- May 20, 2008
- Posted by: admin
- Category: Transport
Commuters battle as drivers embark on second day of illegal strike
Dozens of Golden Arrow buses and drivers’ private vehicles blockaded the entrance of the bus company`s main depot in Montana today as drivers embarked on the second day of their illegal strike.
The strike resumed despite calls from union officials for staff to return to work today.
The call by the SA Transport and Allied Workers Union (Satawu) went unheeded as workers vowed to continue with the protest until their demands were met.
Bus services were hampered from as early as 2am today
The situation at the Arrowgate depot in Montana was calm but tense this morning and MP Tame, a shop steward, said that if management did not meet their demands the strike would escalate.
“It’s going to get worse, much worse,” the shop steward said.
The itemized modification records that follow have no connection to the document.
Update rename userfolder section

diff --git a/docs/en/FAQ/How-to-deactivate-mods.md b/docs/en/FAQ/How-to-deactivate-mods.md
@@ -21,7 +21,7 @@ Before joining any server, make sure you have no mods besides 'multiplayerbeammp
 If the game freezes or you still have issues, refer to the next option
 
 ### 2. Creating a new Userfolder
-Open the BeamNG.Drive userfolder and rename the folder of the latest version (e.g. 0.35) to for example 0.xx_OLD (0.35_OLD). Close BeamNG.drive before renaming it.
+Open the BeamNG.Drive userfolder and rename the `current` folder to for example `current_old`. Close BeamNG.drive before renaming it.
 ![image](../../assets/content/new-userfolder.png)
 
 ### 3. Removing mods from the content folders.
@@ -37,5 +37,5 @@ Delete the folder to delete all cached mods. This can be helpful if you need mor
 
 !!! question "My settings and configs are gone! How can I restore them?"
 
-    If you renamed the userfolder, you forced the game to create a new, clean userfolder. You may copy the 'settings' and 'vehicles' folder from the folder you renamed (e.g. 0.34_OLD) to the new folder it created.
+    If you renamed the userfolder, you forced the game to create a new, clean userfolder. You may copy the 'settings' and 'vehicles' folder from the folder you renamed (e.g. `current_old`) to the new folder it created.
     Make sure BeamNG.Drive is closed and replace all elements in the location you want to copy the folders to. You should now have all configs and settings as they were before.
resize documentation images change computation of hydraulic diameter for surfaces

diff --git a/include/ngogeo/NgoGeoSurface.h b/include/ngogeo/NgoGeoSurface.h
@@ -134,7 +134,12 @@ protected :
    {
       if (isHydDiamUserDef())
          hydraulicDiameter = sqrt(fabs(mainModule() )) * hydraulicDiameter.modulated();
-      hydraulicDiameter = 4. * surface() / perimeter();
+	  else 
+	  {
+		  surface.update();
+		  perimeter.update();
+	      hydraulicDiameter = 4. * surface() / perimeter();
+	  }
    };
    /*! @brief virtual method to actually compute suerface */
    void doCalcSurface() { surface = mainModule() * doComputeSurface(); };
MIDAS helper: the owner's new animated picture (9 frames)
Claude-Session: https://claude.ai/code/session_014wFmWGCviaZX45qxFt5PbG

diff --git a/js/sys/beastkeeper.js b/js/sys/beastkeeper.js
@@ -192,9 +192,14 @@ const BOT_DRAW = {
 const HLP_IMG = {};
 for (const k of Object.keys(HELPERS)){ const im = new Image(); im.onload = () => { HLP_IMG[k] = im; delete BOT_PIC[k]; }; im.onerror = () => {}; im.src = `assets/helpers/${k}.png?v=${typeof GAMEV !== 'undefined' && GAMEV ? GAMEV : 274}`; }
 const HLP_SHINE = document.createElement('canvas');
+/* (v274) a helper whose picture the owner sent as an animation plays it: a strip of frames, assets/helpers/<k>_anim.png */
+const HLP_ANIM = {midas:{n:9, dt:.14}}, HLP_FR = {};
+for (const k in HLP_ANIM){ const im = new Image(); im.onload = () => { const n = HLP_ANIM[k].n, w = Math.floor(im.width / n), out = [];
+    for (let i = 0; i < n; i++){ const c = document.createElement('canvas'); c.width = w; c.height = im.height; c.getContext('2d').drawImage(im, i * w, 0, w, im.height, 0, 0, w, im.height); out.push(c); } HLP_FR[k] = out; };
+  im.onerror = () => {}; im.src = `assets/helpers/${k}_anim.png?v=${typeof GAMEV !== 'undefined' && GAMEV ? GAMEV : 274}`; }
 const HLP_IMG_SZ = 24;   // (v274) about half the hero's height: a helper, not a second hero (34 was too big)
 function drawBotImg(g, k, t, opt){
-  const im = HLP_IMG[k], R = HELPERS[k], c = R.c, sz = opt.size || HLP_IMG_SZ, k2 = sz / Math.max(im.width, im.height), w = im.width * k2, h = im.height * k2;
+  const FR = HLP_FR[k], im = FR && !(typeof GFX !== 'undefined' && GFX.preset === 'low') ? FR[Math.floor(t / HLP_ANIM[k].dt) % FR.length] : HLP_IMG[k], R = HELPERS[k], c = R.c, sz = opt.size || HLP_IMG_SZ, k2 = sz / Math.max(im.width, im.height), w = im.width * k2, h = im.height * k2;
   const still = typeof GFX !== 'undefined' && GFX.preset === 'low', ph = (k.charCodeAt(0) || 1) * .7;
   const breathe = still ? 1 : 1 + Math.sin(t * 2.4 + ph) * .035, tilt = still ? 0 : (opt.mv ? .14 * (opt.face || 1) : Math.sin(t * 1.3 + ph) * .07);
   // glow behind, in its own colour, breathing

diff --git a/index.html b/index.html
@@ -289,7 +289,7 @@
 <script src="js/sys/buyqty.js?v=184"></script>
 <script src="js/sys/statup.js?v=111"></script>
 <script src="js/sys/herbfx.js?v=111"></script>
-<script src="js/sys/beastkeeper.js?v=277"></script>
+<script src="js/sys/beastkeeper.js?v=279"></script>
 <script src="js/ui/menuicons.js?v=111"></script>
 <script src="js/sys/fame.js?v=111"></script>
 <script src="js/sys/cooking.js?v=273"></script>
The company`s Philippi depot was also shut down, leaving commuters in surrounding areas stranded.
Mitchells Plain bus terminus was deserted, as regular bus commuters opted to travel by taxi, leading to queues that snaked through the nearby taxi rank.
Gamiedah Bailey of Porterville, who was en route to Cape Town, said she had been standing in the taxi queue for about an hour. On a normal day it would take her less than five minutes to board a bus.
Taxi drivers took full advantage of the rise in the number of customers and one taxi driver said he expected to make double his usual money.
Golden Arrow spokesman Vuyisle Mdoda said the workers’ protest was in response to the company weighing up disciplinary against union members who had taken part in a strike more than a week ago.
The earlier strike, in protest against Drivecam, a personnel monitoring system introduced at the Eastgate depot in Blackheath as a pilot project, was quickly resolved.
Satwa regional secretary Evan Abrahamse confirmed yesterday that the strike was illegal and conceded that they had not filed a notice with the Commission for Conciliation Mediation & Arbitration or the National Economic Development & Labour Council to engage in protest action.
Yesterday, we convened a meeting with our members. We explained to them that the protest action was illegal.” said Abrahamse.
Mdoda said they were engaged in ongoing discussions with Satawu.
He said commuters who had bus clip cards would be allowed to use Metrorail trains and that they bad attempted to inform the public about the situation through the media and their call centre, which has been inundated with calls from disgruntled commuters.
Riana Scott, spokeswoman for Metrorail, said the clip cards could only be used between 8,30am and 3.45pm and again after 5,30pm because of congestion on trains during peak hours.
“We’re willing to help the commuters but we have to consider our own passengers first,” she said, Earlier today Abrahamse said the strike had spread and the number of participants had grown, although he could not yet determine an exact figure.
“We have determined that the impact is quite severe from the traffic reports coming through and the amount of stranded commuters,” he said. He said all depots were affected, but Golden Arrow’s Mdoda said only three of their six depots were affected – at East Gate, Arowgate and Philippi.
Yesterday disgruntled commuters were forced to find alternative transport to and from work. According to Golden Arrow, workers barricaded the gates at the company’s Arrow gate depot at around 5am yesterday, blocking buses from leaving and affecting services to Khayelitsha, Gugulethu and other parts of the Cape Flats.
More than half of the company’s 1 000-bus fleet which is operational during peak period, failed to leave their depots yesterday.
Cape Argus – Staff Reporters